By: Sara Brown/TRT Assistant Editor—
BOSTON, Mass.—To honor the 30th anniversary of the AIDS Walk Boston & 5K Run on June 7, the event will return to Boston Common, where the first walk took place. The annual fundraiser for the AIDS Action Committee of Massachusetts (AAC) continues to be New England’s largest HIV/AIDS awareness event, attracting thousands of participants who walk for different reasons, all in support of AAC and its work to prevent new infections, maximize the health outcomes of those infected, and to end the epidemic here in the Commonwealth.
AAC Executive Director Carl Sciortino said the event will honor those who came before them but also look ahead to the future.
“It’s a chance to tell our story on how far we have come,” Sciortino said. “We are writing the final chapter now.”

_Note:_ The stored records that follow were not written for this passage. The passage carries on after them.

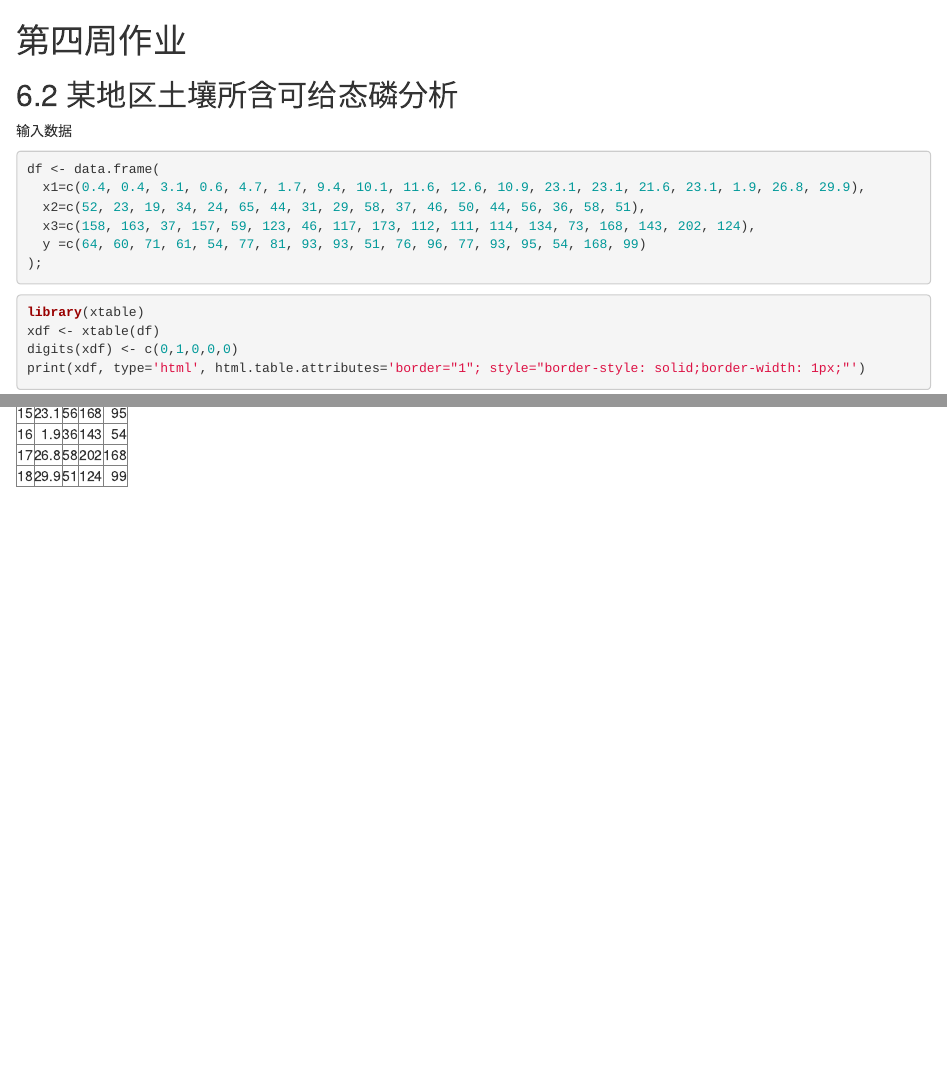
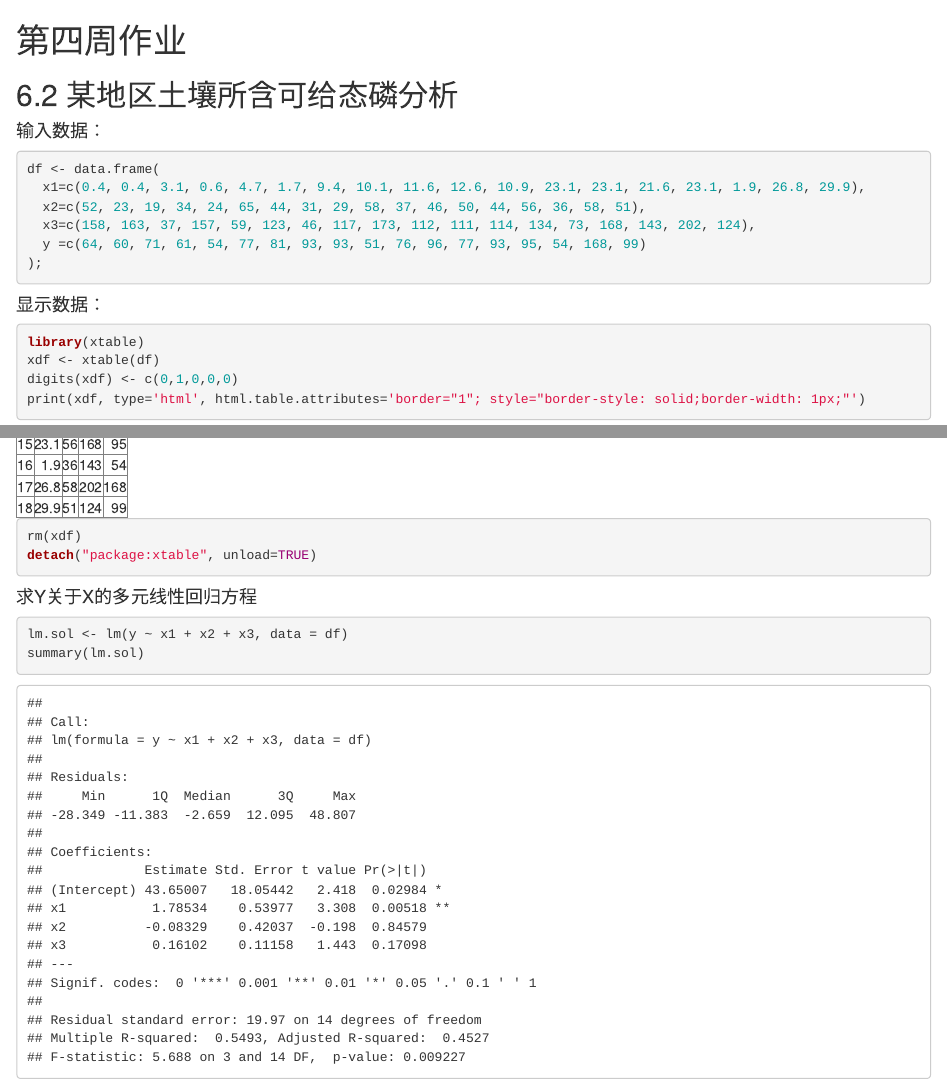
Before and after one commit to liyuan851277048/R-SDSS, an R Markdown document (R-Book-Homework/ch6_2.Rmd): the page in a window 1100 px wide, from its top, and a second part further down, joined at a grey line. Rendered offline with R 4.5, knitr and Pandoc, with nearby package versions.

Commit message:
Homework 6.2 step 1

````diff
--- a/R-Book-Homework/ch6_2.Rmd
+++ b/R-Book-Homework/ch6_2.Rmd
@@ -2,7 +2,7 @@
 
 ## 6.2 某地区土壤所含可给态磷分析
 
-输入数据
+#### 输入数据：
 ```{r}
 df <- data.frame(
   x1=c(0.4, 0.4, 3.1, 0.6, 4.7, 1.7, 9.4, 10.1, 11.6, 12.6, 10.9, 23.1, 23.1, 21.6, 23.1, 1.9, 26.8, 29.9),
@@ -12,9 +12,18 @@ df <- data.frame(
 );
 ```
 
+#### 显示数据：
 ```{r results='asis'}
 library(xtable)
 xdf <- xtable(df)
 digits(xdf) <- c(0,1,0,0,0)
 print(xdf, type='html', html.table.attributes='border="1"; style="border-style: solid;border-width: 1px;"')
+rm(xdf)
+detach("package:xtable", unload=TRUE)
 ```
+
+#### 求Y关于X的多元线性回归方程
+```{r}
+lm.sol <- lm(y ~ x1 + x2 + x3, data = df)
+summary(lm.sol)
+```
````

According to Sciortino, this year’s walk will feature archives of old photos from the first walk 30 years ago.
“In the pictures, you can see people really struggling,” he said. “They will be with us in spirit.”
AAC Board Member Liz Page helped create the event.
“We wanted to have an event that would unify people,” Page remembered.
However, she said the task was daunting. The organization only had a few months to plan the walk and find major corporate sponsors. According to Page, getting corporate sponsors was challenging.
“There was this major shoe company that we knew was coming out with a new shoe that spring so we thought they would be perfect sponsors,” said Page. “We made this huge presentation in front of them and asked them to be the first major financial sponsor and they said no. So, then we asked if they could donate shoes to the walk and not only did they said no but they also said we couldn’t even buy shoes if it was going to be associated with the walk. That’s how far the corporate world wanted to say away from AIDS.”
Page also said participants of that first walk worried about their safety.
“We didn’t even know if we were going to get booed, picketed or shot at. It was such a different time then. This was when people were afraid to touch people with AIDS,” Page said.
The first walk became a moving event for everyone involved.
“It was very emotional. This was long before there was medicine that could save lives or even extend lives. People were dying alone or in the arms of friends because their families abandoned them,” Page recalled. “It was like a wave of love and acceptance was washing over them. We knew we were all in this together.”
The discussion surrounding AIDS have evolved with the times. The focus of the walk 30 years ago was to unify a community, and now it’s to put an end to the disease.
“We want to get down to zero new infections. I think that is truly possible in our time period,” Sciortino said.
Sciortino did admit that sometimes people, especially the younger generation, now believe AIDS is an issue of the past.
“People are still living with this and struggling. We need to finish what we started 30 years ago,” he said.
The walk this year is also taking place during Boston Pride.
“We have always worked with Boston Pride when we can,” Sciortino said. “I think the AIDS movement really transformed how America saw the gay community. They started to see the gay community as humans with families.”
For more information, visit www.aac.org.